Guild of Dungeoneering is a fun and interesting approach to turn-based dungeon crawlers.
A cool concept without much depth. It's nice at first glance, but things don't develop much over the course of the game
Guild of Dungeoneering is deceptively simple but full of fun.
I give it a Buy on my Buy/Sell/Hold rating scale, but only because it's pretty cheap already. You certainly won't miss out too much if you wait for a Steam sale or Humble Bundle or some such and save a few dollars.
A cutesy card-based dungeon crawler that runs out of new ideas before too long, but one worth checking out, nonetheless.
After the last card is played and the loot has been counted, Guild of Dungeoneering delivers a satisfying dungeon crawling roguelike card battling experience. While the game comes down to luck a little more than I would have liked which was frustrating, this dungeon crawler with a twist has a lot of redeeming qualities going for it.
Guild of Dungeoneering is simple, light-hearted fun with an adorable sketchbook aesthetic and delightful humor. It's not perfect, but as obscure indie games go, it's certainly top tier.
I've never played anything quite like Guild of Dungeoneering, and while its lo-fi look took some time to win me over, it's become my go-to game for quick, bite-sized gaming that still satisfies an overall sense of achievement. As the Killer Rabbit of Caerbannog taught us, we shouldn't judge something on cuteness alone.
Guild of Dungeoneering can get frustrating due to all of the randomness, but even then there's just no getting around the fact that it is a wonderful game. And if it ever does come to handhelds, I'll be eager to give it another go.
But you'll keep bothering. Because there's no question that Guild of Dungeoneering is a tightly-conceived, devilish little game, keen to show dungeon crawling conventions the trapdoor. It takes what it needs from the best in CCGs and tactics and folds them into a structure that's clever and consciously underivative. It's a deck I intend to keep playing with.
Guild Of Dungeoneering's uniquely blended gameplay is a genuine breath of fresh air and will enchant its players immediately.
Guild of Dungeoneering might be my new thirty-minute game, unseating Spelunky as the game I play while waiting for dinner to finish cooking or while I'm listening to an album.
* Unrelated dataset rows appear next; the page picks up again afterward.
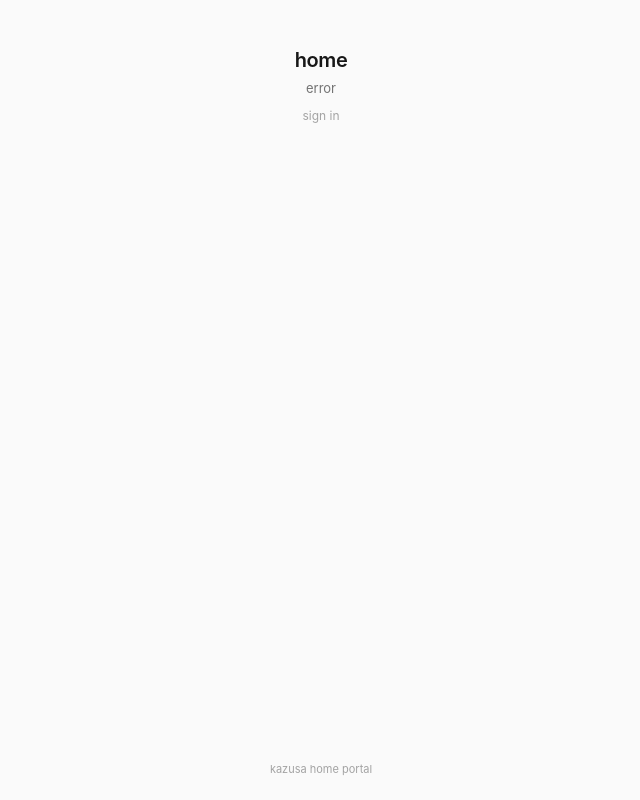
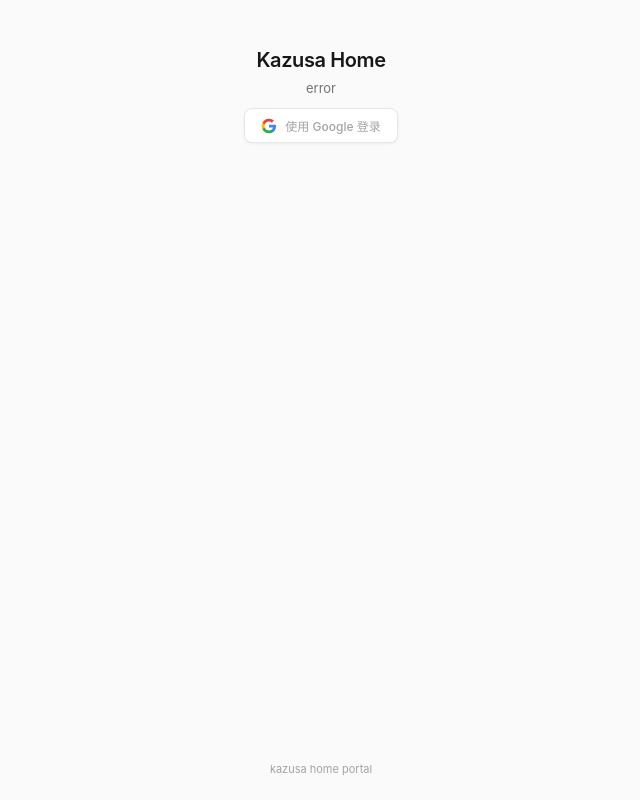
Before and after one commit to GwoFinTech/kazusa-home-portal, a plain HTML site: page app/static/index.html in a window 1280 px wide. Shown: the whole page, without its empty margins (319-959 px from the left). Drawn offline with Linux system fonts and the light colour scheme; no server answers.

Commit message:
ui: Google login button + Kazusa Home title

```diff
--- a/app/static/index.html
+++ b/app/static/index.html
@@ -3,7 +3,7 @@
 <head>
   <meta charset="UTF-8">
   <meta name="viewport" content="width=device-width, initial-scale=1.0">
-  <title>home</title>
+  <title>Kazusa Home</title>
   <style>
     :root {
       --bg: #fafafa; --card-bg: #fff; --border: #e5e7eb; --text: #171717;
@@ -36,6 +36,18 @@
     .user-bar span { font-size: 13px; color: var(--text-muted); }
     .user-bar a { font-size: 12px; color: var(--text-subtle); text-decoration: none; }
     .user-bar a:hover { color: var(--text); }
+
+    /* Google login button */
+    .google-btn {
+      display: inline-flex; align-items: center; gap: 8px;
+      padding: 8px 16px; border-radius: 8px; font-size: 13px; font-weight: 500;
+      text-decoration: none; transition: background .15s, box-shadow .15s;
+      border: 1px solid var(--border); background: var(--card-bg); color: var(--text);
+      box-shadow: var(--shadow);
+    }
+    .google-btn:hover { background: var(--hover-bg); }
+    .google-btn svg { width: 16px; height: 16px; flex-shrink: 0; }
+
     .grid {
       display: grid; grid-template-columns: repeat(auto-fill, minmax(220px, 1fr));
       gap: 12px; padding: 24px; width: 100%; max-width: 960px;
@@ -79,7 +91,7 @@
 </head>
 <body>
 <header>
-  <h1>home</h1>
+  <h1>Kazusa Home</h1>
   <p id="subtitle">loading…</p>
   <div id="user-bar" class="user-bar" style="display:none"></div>
 </header>
@@ -109,7 +121,10 @@
     }
   } catch {}
   userBar.style.display = 'flex';
-  userBar.innerHTML = '<a href="/auth/login">sign in</a>';
+  userBar.innerHTML = `<a class="google-btn" href="/auth/login">
+    <svg viewBox="0 0 24 24"><path fill="#4285F4" d="M22.56 12.25c0-.78-.07-1.53-.2-2.25H12v4.26h5.92a5.06 5.06 0 0 1-2.2 3.32v2.77h3.57c2.08-1.92 3.28-4.74 3.28-8.1z"/><path fill="#34A853" d="M12 23c2.97 0 5.46-.98 7.28-2.66l-3.57-2.77c-.98.66-2.23 1.06-3.71 1.06-2.86 0-5.29-1.93-6.16-4.53H2.18v2.84C3.99 20.53 7.7 23 12 23z"/><path fill="#FBBC05" d="M5.84 14.09c-.22-.66-.35-1.36-.35-2.09s.13-1.43.35-2.09V7.07H2.18C1.43 8.55 1 10.22 1 12s.43 3.45 1.18 4.93l2.85-2.22.81-.62z"/><path fill="#EA4335" d="M12 5.38c1.62 0 3.06.56 4.21 1.64l3.15-3.15C17.45 2.09 14.97 1 12 1 7.7 1 3.99 3.47 2.18 7.07l3.66 2.84c.87-2.6 3.3-4.53 6.16-4.53z"/></svg>
+    使用 Google 登录
+  </a>`;
 }
 
 async function loadServices() {
```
It keeps me playing without bleeding me dry, and I think about lost fights and incomplete dungeons for longer than I should while not playing the game.
Guild of Dungeoneering is a fun roguelike that adds guild management, card battles, and other interesting mechanics into one package to create an awesome game.
Fans of card games and roguelikes will find a lot to like in this unique hybrid. It's not without a few flaws, but overall it's a dungeon worth delving into
The concept behind Guild of Dungeoneering is fantastic and more people should delve into tweaking genres like this. As the game stands, however, there are features that seem missing from a typical "full" release.
Guild of Dungeoneering is a simple yet very well executed game with a variety of unique mechanics and a lot of charm and character. If you are into Dungeon crawlers of any type the game is definitely worth checking out. However the title may be a little too simplistic and lacking in substance for some, while others will appreciate the fact that it is easily accessible and is the type of game you can easily dip into every once in a while without needing too much investment. This is a title I would definitely recommend to fans of the genre and for those looking for a fun simple game that they can dip into and have a lot of fun with every once in a while.
The biggest issue with Guild of Dungeoneering is that the gameplay never really evolves. Your deck of cards does grow and you'll get new and better cards, but the overall experience in hour two really is not all that different from hour ten. The offering begins to feel light as nothing new comes to the table, almost giving the impression it should be or would be better served as a mobile game. The throwaway nature of the characters gives you very little to be invested in and by the end of the game I realised that I was more going through the motions than looking forward to what came next. At first Guild of Dungeoneering looked like a treasure chest to be plundered, but as I spent more time with the game, I came to the conclusion it was more akin to a Mimic and perhaps not worth the effort.
Playing Guild of Dungeoneering is probably better than playing Dungeons and Dragons by yourself, but I suspect that playing D&D with other people is better still. The interplay of Dungeon Master and player is controlled chaos, thrilling in its unpredictability, while the outcome of Guild of Dungeoneering is a foregone conclusion: I will throw a neverending horde of adventurers at a dungeon until I complete it or get bored and wander away.